A digital economy challenges the traditional strategy principle of a sustainable competitive advantage. It instead permits a temporary advantage and demands continuous innovation. The end goal of operating a digital platform is to sense customer needs and demands in real-time to beat competitors to market with the most relevant temporary value proposition, shifting as often and as many times as the customer needs to. In this game, data is king and the key attributes for success are flexibility, responsiveness, and relevance.

Using the 70–20–10 framework we prioritize each innovation initiative by the impact it has on the core digital attributes organized in three horizons:

Graphic to apply 70-20-10 framework for companies

The core is 70% and refers to initiatives optimizing existing products and assets to serve existing markets and customers.

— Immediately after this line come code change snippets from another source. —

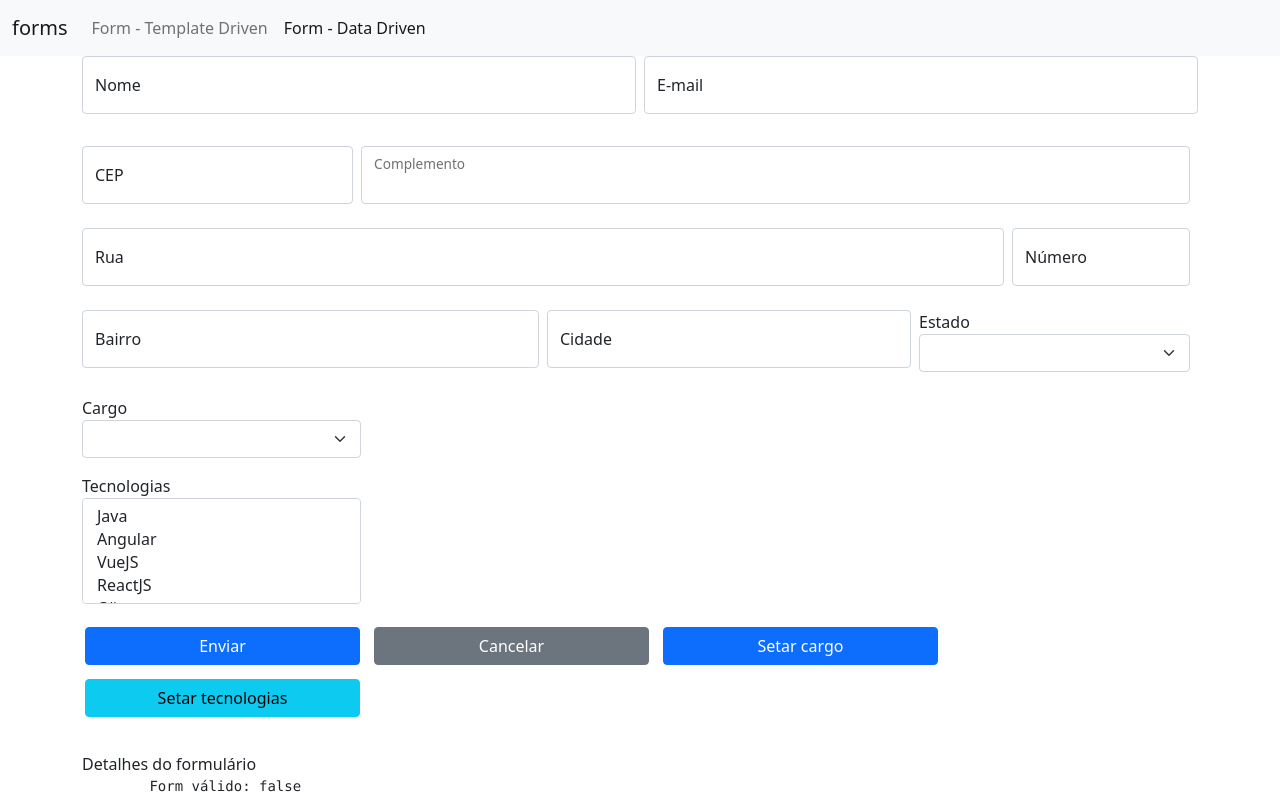
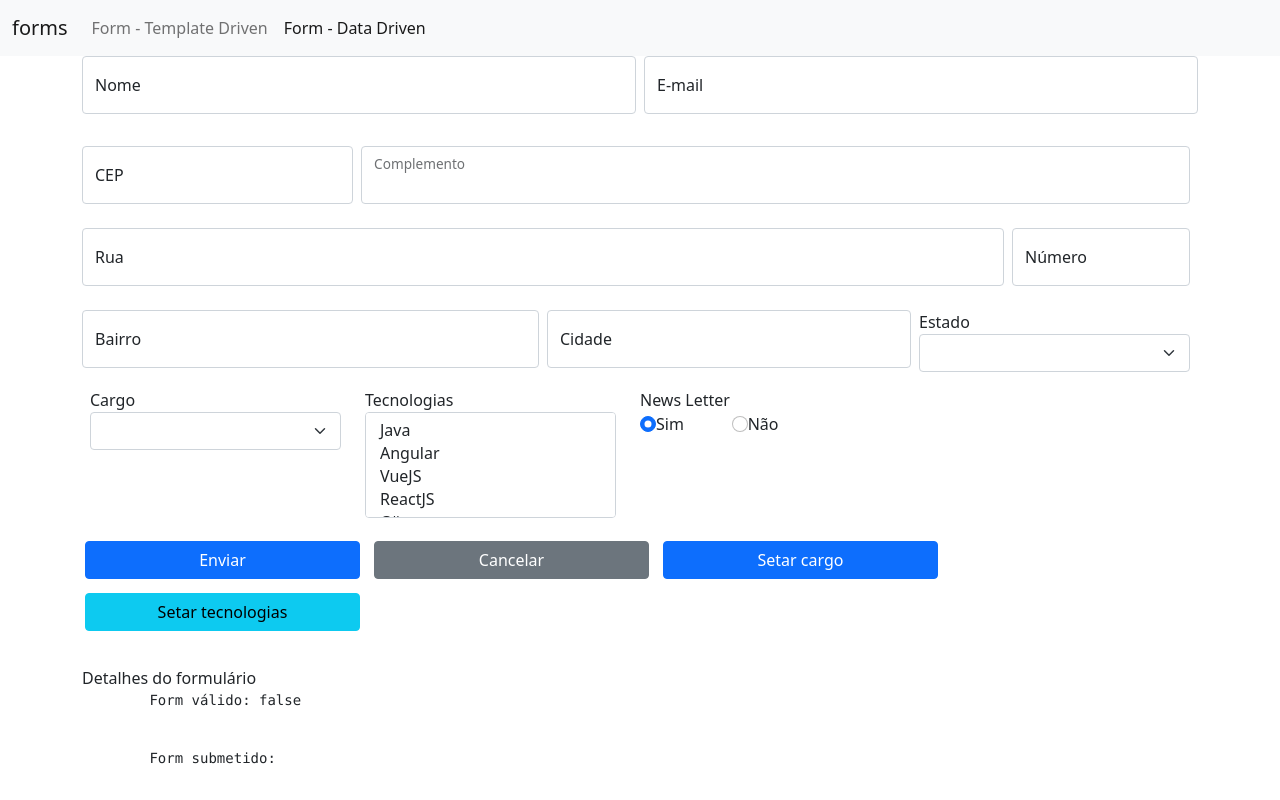
Before and after one commit to leorv/AngularCompleto, an Angular app in the folder forms/: page /dataForm in a window 1280 px wide. Shown: the top 800 px of the page. Built offline with nearby package versions, Linux system fonts and the light colour scheme.

Commit message:
Formulários reativos: Radio Button (Botão do tipo Rádio)

```diff
--- a/forms/src/app/data-form/data-form.component.html
+++ b/forms/src/app/data-form/data-form.component.html
@@ -4,7 +4,8 @@
             <!-- No lugar de name="nome", para o Angular identificar o campo com o objeto formulário,
             devemos fazer formControlName="nome"
         Ou seja, qual é o nome utilizado no formBuilder. -->
-            <input type="text" class="form-control" id="nome" placeholder="Seu nome" formControlName="nome" [ngClass]="aplicaCSSErro('nome')">
+            <input type="text" class="form-control" id="nome" placeholder="Seu nome" formControlName="nome"
+                [ngClass]="aplicaCSSErro('nome')">
             <label for="nome">Nome</label>
             <app-campo-control-erro [mostrarErro]="verificaInvalidTouched('nome')" msgErro="Nome é obrigatório">
             </app-campo-control-erro>
@@ -14,7 +15,8 @@
 
     <div class="col-md-6">
         <div class="form-floating mb-3">
-            <input type="email" class="form-control" id="email" placeholder="nome@email.com" formControlName="email" [ngClass]="aplicaCSSErro('email')">
+            <input type="email" class="form-control" id="email" placeholder="nome@email.com" formControlName="email"
+                [ngClass]="aplicaCSSErro('email')">
             <label for="email">E-mail</label>
             <app-campo-control-erro [mostrarErro]="verificaInvalidTouched('email')" msgErro="Email é obrigatório">
             </app-campo-control-erro>
@@ -27,8 +29,7 @@
         <div class="col-md-3">
             <div class="form-floating mb-3">
                 <input type="text" class="form-control" id="cep" name="cep" placeholder=""
-                 [ngClass]="aplicaCSSErro('endereco.cep')" formControlName="cep"
-                 (blur)="consultaCEP()">
+                    [ngClass]="aplicaCSSErro('endereco.cep')" formControlName="cep" (blur)="consultaCEP()">
                 <label for="cep">CEP</label>
                 <!-- Outra maneira, se o cep fosse um objeto que tivesse mais coisas dentro, outros atributos:
                 [mostrarErro]="formulario.get('endereco.cep.outro').valid"
@@ -36,50 +37,60 @@
                 [mostrarErro]="formulario.get('endereco.cep').valid"
                 Outra maneira, por meio de controls:
                 [mostrarErro]="formulario.controls['endereco'].controls['cep']"-->
-                <app-campo-control-erro [mostrarErro]="verificaInvalidTouched('endereco.cep')" msgErro="CEP é obrigatório">
+                <app-campo-control-erro [mostrarErro]="verificaInvalidTouched('endereco.cep')"
+                    msgErro="CEP é obrigatório">
                 </app-campo-control-erro>
             </div>
         </div>
 
         <div class="col-md-9">
             <div class="form-floating mb-3">
-                <input type="text" class="form-control" id="complemento" name="complemento" formControlName="complemento">
+                <input type="text" class="form-control" id="complemento" name="complemento"
+                    formControlName="complemento">
                 <label for="complemento">Complemento</label>
             </div>
         </div>
 
         <div class="col-md-10">
             <div class="form-floating mb-3">
-                <input type="text" class="form-control" id="rua" name="rua" placeholder="" [ngClass]="aplicaCSSErro('endereco.rua')" formControlName="rua">
+                <input type="text" class="form-control" id="rua" name="rua" placeholder=""
+                    [ngClass]="aplicaCSSErro('endereco.rua')" formControlName="rua">
                 <label for="rua">Rua</label>
-                <app-campo-control-erro [mostrarErro]="verificaInvalidTouched('endereco.rua')" msgErro="Rua é obrigatório">
+                <app-campo-control-erro [mostrarErro]="verificaInvalidTouched('endereco.rua')"
+                    msgErro="Rua é obrigatório">
                 </app-campo-control-erro>
             </div>
         </div>
 
         <div class="col-md-2">
             <div class="form-floating mb-3">
-                <input type="text" class="form-control" id="numero" name="numero" placeholder="" [ngClass]="aplicaCSSErro('endereco.numero')" formControlName="numero">
+                <input type="text" class="form-control" id="numero" name="numero" placeholder=""
+                    [ngClass]="aplicaCSSErro('endereco.numero')" formControlName="numero">
                 <label for="rua">Número</label>
-                <app-campo-control-erro [mostrarErro]="verificaInvalidTouched('endereco.numero')" msgErro="Número é obrigatório">
+                <app-campo-control-erro [mostrarErro]="verificaInvalidTouched('endereco.numero')"
+                    msgErro="Número é obrigatório">
                 </app-campo-control-erro>
             </div>
         </div>
 
         <div class="col-md-5">
             <div class="form-floating mb-3">
-                <input type="text" class="form-control" id="bairro" name="bairro" placeholder="" [ngClass]="aplicaCSSErro('endereco.bairro')" formControlName="bairro">
+                <input type="text" class="form-control" id="bairro" name="bairro" placeholder=""
+                    [ngClass]="aplicaCSSErro('endereco.bairro')" formControlName="bairro">
                 <label for="bairro">Bairro</label>
-                <app-campo-control-erro [mostrarErro]="verificaInvalidTouched('endereco.bairro')" msgErro="Bairro é obrigatório">
+                <app-campo-control-erro [mostrarErro]="verificaInvalidTouched('endereco.bairro')"
+                    msgErro="Bairro é obrigatório">
                 </app-campo-control-erro>
             </div>
         </div>
 
         <div class="col-md-4">
             <div class="form-floating mb-3">
-                <input type="text" class="form-control" id="cidade" name="cidade" placeholder="" [ngClass]="aplicaCSSErro('endereco.cidade')" formControlName="cidade">
+                <input type="text" class="form-control" id="cidade" name="cidade" placeholder=""
+                    [ngClass]="aplicaCSSErro('endereco.cidade')" formControlName="cidade">
                 <label for="cidade">Cidade</label>
-                <app-campo-control-erro [mostrarErro]="verificaInvalidTouched('endereco.cidade')" msgErro="Cidade é obrigatório">
+                <app-campo-control-erro [mostrarErro]="verificaInvalidTouched('endereco.cidade')"
+                    msgErro="Cidade é obrigatório">
                 </app-campo-control-erro>
             </div>
         </div>
@@ -87,60 +98,61 @@
         <div class="col-md-3">
             <div class="mb-3">
                 <label for="estado">Estado</label>
-                <select type="text" class="form-select" id="estado" name="estado" [ngClass]="aplicaCSSErro('endereco.estado')" formControlName="estado">
+                <select type="text" class="form-select" id="estado" name="estado"
+                    [ngClass]="aplicaCSSErro('endereco.estado')" formControlName="estado">
                     <option *ngFor="let estado of estados | async" [value]="estado.sigla">{{ estado.nome }}</option>
                 </select>
 
-                <app-campo-control-erro [mostrarErro]="verificaInvalidTouched('endereco.estado')" msgErro="Estado é obrigatório">
+                <app-campo-control-erro [mostrarErro]="verificaInvalidTouched('endereco.estado')"
+                    msgErro="Estado é obrigatório">
                 </app-campo-control-erro>
             </div>
         </div>
     </div>
-    <div class="form-group">
+    <div class="form-group row">
         <div class="col-md-3">
             <div class="mb-3">
                 <label for="cargo">Cargo</label>
-                <select class="form-select" id="cargo"
-                 formControlName="cargo"
-                 [compareWith]="compararCargos">
+                <select class="form-select" id="cargo" formControlName="cargo" [compareWith]="compararCargos">
                     <option *ngFor="let cargo of cargos" [ngValue]="cargo">{{ cargo.desc }}</option>
-                    <!-- Se queremos comparar objetos complexos, não apenas pela sua referência, que é o que o angular faz,
-                    temos que usar o ngValue. -->
-                    <!-- Ou seja, se você está trabalhando com uma string, um number, etc, usa value
-                    porém, se vai trabalhar com objetos, usa ngValue
-                    e também implemente uma função compareWith para que o angular compare os valores.-->
                 </select>
             </div>
         </div>
         <div class="col-md-3">
             <div class="mb-3">
                 <label for="tecnologia">Tecnologias</label>
-                <select multiple class="form-select" id="tecnologia"
-                 formControlName="tecnologias">
-                    <option *ngFor="let tecnologia of tecnologias" [value]="tecnologia.nome">{{ tecnologia.desc }}</option>
+                <select multiple class="form-select" id="tecnologia" formControlName="tecnologias">
+                    <option *ngFor="let tecnologia of tecnologias" [value]="tecnologia.nome">{{ tecnologia.desc }}
+                    </option>
                 </select>
+            </div>
+        </div>
+        <div class="col-md-3">
+            <div class="mb-3">
+                <label for="newsletter">News Letter</label>
+                <div id="newsletter" class="row">
+                    <div class="col-sm-4" *ngFor="let item of newsletterOp">
+                        <input class="form-check-input" type="radio"
+                        formControlName="newsletter" [value]="item.valor">
+                        <label class="form-check-label">
+                            {{item.desc}}
+                        </label>
+                    </div>
+                </div>
             </div>
         </div>
     </div>
     <div class="row">
-        <!--
-            <button type="submit" class="btn btn-primary col-sm-3" [disabled]="!formulario.valid">
-            Enviar
-        </button>
-        Essa abordagem acima pode ser usada sem problemas, especialmente em formulários pequenos,
-    como em uma tela de login, mas a medida que nosso formulário começa a crescer, isso pode não
-    ficar tão simples para o usuário.
-        -->
-        <button type="submit" class="btn btn-primary col-sm-3" >
+        <button type="submit" class="btn btn-primary col-sm-3">
             Enviar
         </button>
         <button class="btn btn-secondary col-sm-3" (click)="resetar()">
             Cancelar
         </button>
-        <button class="btn btn-primary col-sm-3" (click)="setarCargo()" >
+        <button class="btn btn-primary col-sm-3" (click)="setarCargo()">
             Setar cargo
         </button>
-        <button class="btn btn-info col-sm-3" (click)="setarTecnologias()" >
+        <button class="btn btn-info col-sm-3" (click)="setarTecnologias()">
             Setar tecnologias
         </button>
     </div>
--- a/forms/src/app/data-form/data-form.component.ts
+++ b/forms/src/app/data-form/data-form.component.ts
@@ -19,6 +19,7 @@ export class DataFormComponent implements OnInit {
     estados: Observable<EstadoBr[]> = new Observable();
     cargos: any[] = [];
     tecnologias: any[] = [];
+    newsletterOp:any[] = [];
 
     constructor(
         private formBuilder: FormBuilder,
@@ -34,6 +35,7 @@ export class DataFormComponent implements OnInit {
         this.estados = this.dropDownService.getEstadosBr();
         this.cargos = this.dropDownService.getCargos();
         this.tecnologias = this.dropDownService.getTecnologias();
+        this.newsletterOp = this.dropDownService.getNewsletter();
 
         this.formulario = this.formBuilder.group({
             nome: [null, Validators.required],
@@ -49,7 +51,8 @@ export class DataFormComponent implements OnInit {
                 estado: [null, Validators.required]
             }),
             cargo: [null],
-            tecnologias: [null]
+            tecnologias: [null],
+            newsletter: ['s']
         });
     }
 
--- a/forms/src/app/shared/services/dropdown.service.ts
+++ b/forms/src/app/shared/services/dropdown.service.ts
@@ -37,4 +37,11 @@ export class DropdownService {
           { nome: 'ruby', desc: 'Ruby' }
       ]
   }
+
+  getNewsletter(){
+      return [
+          { valor: 's', desc: 'Sim'},
+          { valor: 'n', desc: 'Não'}
+      ]
+  }
 }
```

To decide if a core initiative contributes to a digital advantage we ask, “How does this initiative keep the core relevant and flexible to adapt in real-time?”

Adjacent is 20% and refers to initiatives expanding from existing business into adjacent markets with products and assets new to the company and serving a new group of customers. To decide if an adjacent initiative contributes to a digital advantage we ask, “How does this initiative increase our responsiveness by opening a new door to adjacent growth?”

Transformation is 10% and refers to developing breakthroughs and inventing new offerings based on new customer needs in new markets that do not yet exist. To decide if a transformation initiative contributes to a digital advantage we ask, “How does this initiative disrupt the way customers behave and does it offer a new multi-dimensional value network?”

Speed to market and bottom-line impact

Following the 70–20–10 framework, to grow and scale, companies need to invest time and resources into the 20 and 10 in parallel to growing the core. In most companies ideas are plentiful and resources can be found. Oftentimes, what’s missing is the right team to execute and a robust methodology to take an idea to a scalable business. That’s how propelland adds value and helps our corporate partners grow and transform.

How propelland bring products and services to life

Propelland’s methodology defines new business ventures and systematically tests the concepts to bring a viable business to market.
While integrating vertically or building strategic partnerships can help increase speed to market to compete in a digital economy and create a real impact on the bottom line, legacy companies must be willing to transform their business model.

To do so, the involvement of the C-suite is critical. While having stakeholders contribute their perspective bottom-up is important for due diligence purposes, these teams are inherently inclined to preserve the status quo and represent a threat to innovation. Core teams are often incentivized to meet the core business objectives and KPIs, leaving innovation out of their priorities. Putting these stakeholders in charge of adjacent or transformational initiatives is like asking a tennis player to win a match while staring at the scoreboard during the entire game.
To contribute to the bottom line, leadership must set up initiatives for success. For this, the team leading initiatives must operate separately from the core team and have unique KPIs and objectives, recognizing the need to get to market fast and embracing the challenge to fail or scale fast.

Ready to accelerate growth and transformation? Get in touch to learn more about how we can help. From innovation and change management service to production and manufacturing offerings, we’d love to partner with you to keep bringing new ideas to life.